» WORK INSTRUCTIONS:
Below are the records; copy every line in them that holds the string "description".

» DATA FOR REVIEW:
= Beginning of Section =

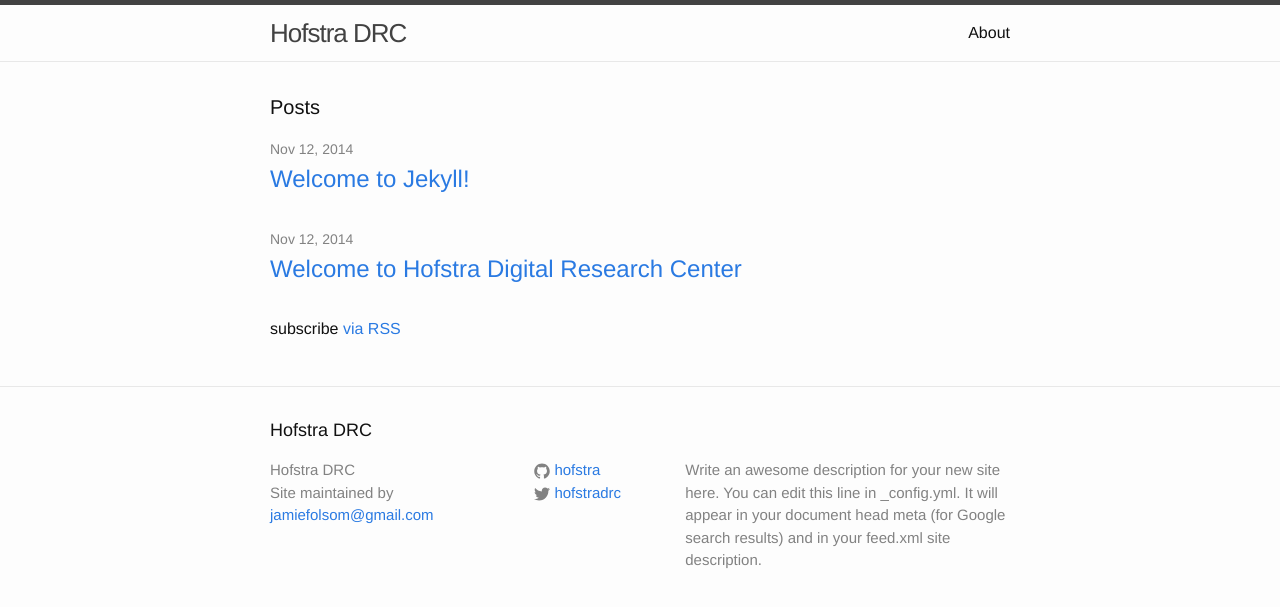
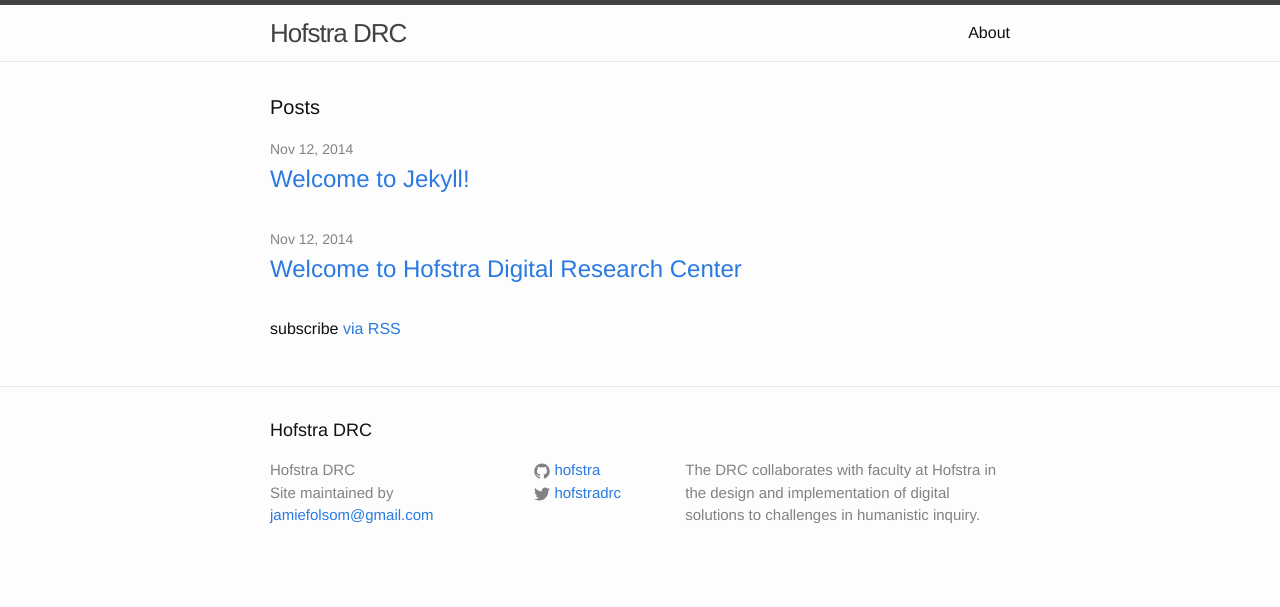
Before and after one commit to hofstra/drc, a Jekyll site: the page built from index.html, in a window 1280 px wide. Shown: the top 607 px of the page. Built offline with Jekyll 4.4.1, drawn with Linux system fonts in a browser that asks for light colours.

Commit message:
Update tagline.

```diff
--- a/_config.yml
+++ b/_config.yml
@@ -2,9 +2,7 @@
 title: Hofstra DRC
 email: jamiefolsom@gmail.com
 description: > # this means to ignore newlines until "baseurl:"
-  Write an awesome description for your new site here. You can edit this
-  line in _config.yml. It will appear in your document head meta (for
-  Google search results) and in your feed.xml site description.
+  The DRC collaborates with faculty at Hofstra in the design and implementation of digital solutions to challenges in humanistic inquiry.
 baseurl: "/drc" # the subpath of your site, e.g. /blog/
 url: "http://hofstra.github.io/drc" # the base hostname & protocol for your site
 twitter_username: hofstradrc
```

= End of Section =

» OUTPUT BELOW:
 description: > # this means to ignore newlines until "baseurl:"
-  Write an awesome description for your new site here. You can edit this
-  Google search results) and in your feed.xml site description.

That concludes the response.